It all comes down to a relentless refusal to allow so-called "improvements" ruin their vision.
Genius is fragile. Especially creative genius. Big ideas can die at every step along the way. The more brilliant an idea, the more fervently it needs your protection. Below, three deadly threats to your ideas.
The biggest threats to your boldest ideas
Diluting the essence of an idea
First, the slow, agonizing death. It happens through an accumulation of seemingly innocent tweaks that gradually remove the unique defining features.
There's an expression in advertising: "getting pecked apart by ducks." In my earlier career as a copywriter, I learned that ideas aren't always outright rejected. They're "improved" with an endless series of minor tweaks. What was once a big idea is reduced to a quivering mass of jelly.
This happens when decision-makers get nervous and try to play it safe, and make a series of small but deadly tweaks.
Elon Musk described the difficulty of building world-changing technology: "People are mistaken when they think that technology just automatically improves. It does not automatically improve. It only improves if a lot of people work very hard to make it better, and actually it will, I think, by itself degrade, actually."
Ideas degrade when not protected.
When you hear the words "Let's just make this one tiny tweak," sound the alarm. A flock of ducks are headed your way.
Junking it up with too many features
More is not better. Compared to Apple's exquisitely simple design, Microsoft notoriously overbuilds it's products, cluttering them with so many features that the product becomes overwhelmingly complex.
Jobs explained his approach to product development, "When you first start off trying to solve a problem, the first solutions you come up with are very complex, and most people stop there. But if you keep going, and live with the problem and peel more layers of the onion off, you can oftentimes arrive at some very elegant and simple solutions."
Combining two or three ideas into one
Finally, here's what I call "the Frankenstein." When two or three ideas get mish-mashed together, the results aren't pretty.
If you try to be all things to all people, you will never be anything to anyone.
How to protect your ideas, like Elon Musk and Steve Jobs did? Follow these four steps.

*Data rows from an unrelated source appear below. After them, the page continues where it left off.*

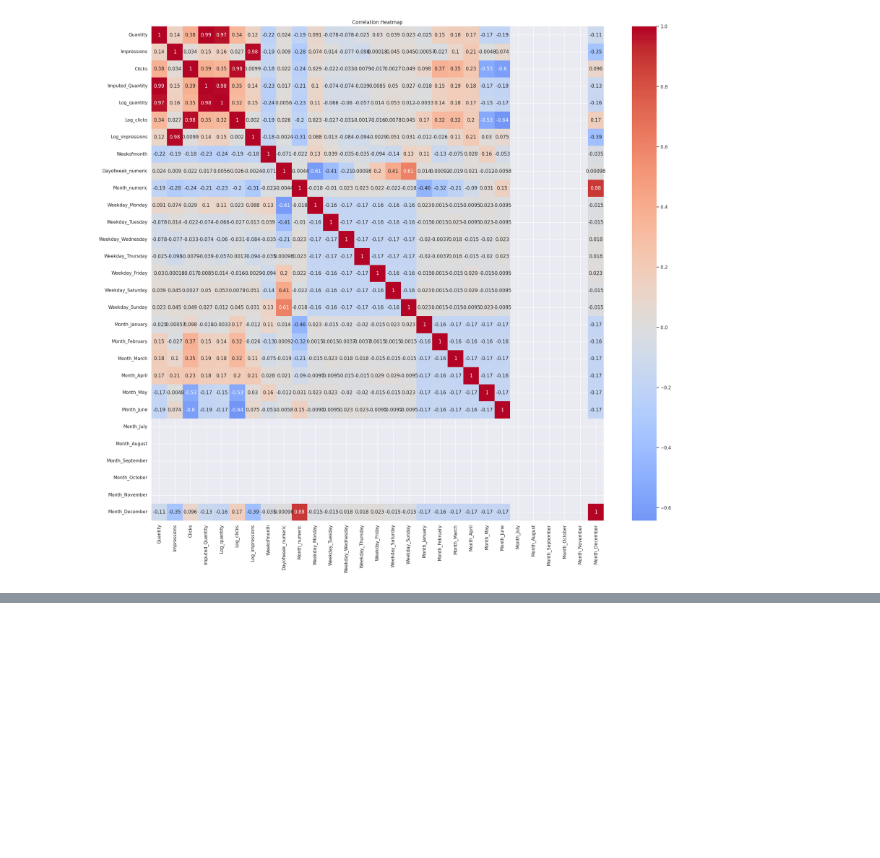
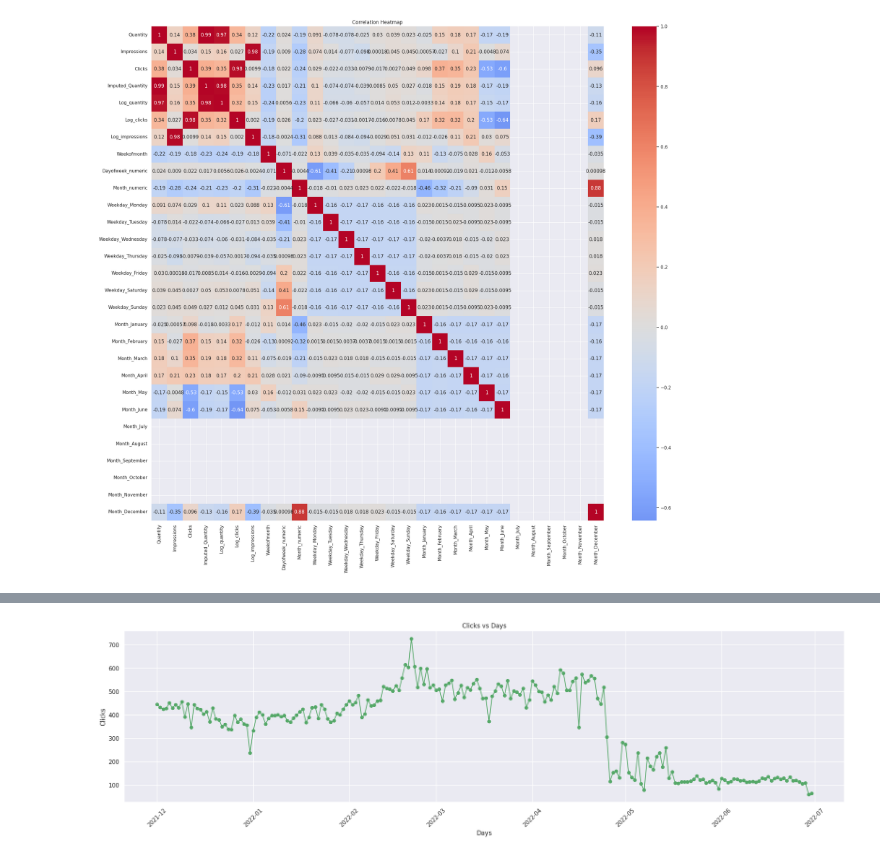
Before and after one commit to Chris-Joy26/Chris-Infosys-Nov24, a Jupyter notebook: WEEK2.ipynb, the cells around one changed output, grey strips where cells are left out. Saved outputs shown, nothing was run; the diff lists cells and outputs as text; code cells hidden in the pictures; blank space fills up the shorter version.

```diff
--- a/WEEK2.ipynb
+++ b/WEEK2.ipynb
@@ -828,0 +840,11 @@ plt.show()
+# %%
+plt.figure(figsize=(25, 6))
+plt.plot(masterdata.index, masterdata['Clicks'], marker='o', linestyle='-', color='g')
+plt.xlabel('Days')
+plt.ylabel('Clicks')
+plt.title('Clicks vs Days')
+plt.xticks(rotation=45)
+plt.grid(True)
+plt.show()
+# %% [output]
+[figure, added]
```
Also changed, not shown: parts of 3 cells of this notebook.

Protect your ideas
1. Avoid committee mentality
What politics and protocol could be killing ideas through overthinking and red tape? How do ideas get approved? Examine the approval process.
Remember that too much input may not be a good thing. Steve Jobs was famous for saying "It's really hard to design products by focus groups. A lot of times, people don't know what they want until you show it to them."
2. Refuse to dumb down ideas
Big ideas are fragile because they can be easily dumbed down. How will you protect your ideas? How will you sell this into your process, and get support for your agenda from your employees?
3. Good is the enemy of great
Any truly innovative idea requires ferocious, relentless, even irrational dedication to see it through execution.
Ideas are also weakened with a slow drip of mediocrity in an attempt to take the safe route. Are you so focused on playing it safe that you're killing fascination opportunities before they've had a chance to hatch?
Forgo the temptation to settle for good. Relentlessly pursue the great.
3. Avoid the same old, same old
What might have been fascinating at one time can soon become unremarkable. Crayola's first contest to name a color drew two million entries in 1993. But without changing the format, participation soon dwindled to a measly 25,000 entries. Now, it's irrelevant.
What are the old stand-by ways you seek to earn attention-- the ones that may have worked at one time? Are they starting to become old and dusty?
4. Make mistakes
Mishaps are inherent to the innovation process. Learn and improve with every single one.
Jobs said, "Sometimes when you innovate, you make mistakes. It is best to admit them quickly, and get on with improving your other innovations."
Musk agrees: "There's a silly notion that failure's not an option at NASA. Failure is an option here. If things are not failing, then you're not innovating enough."
The bigger, the more revolutionary the idea, the greater its potential for dying an excruciating death at some point along the way.
Giving into the fear and compromising your principles can derail your efforts for building a fascinating business.
How do YOU protect your biggest, boldest ideas?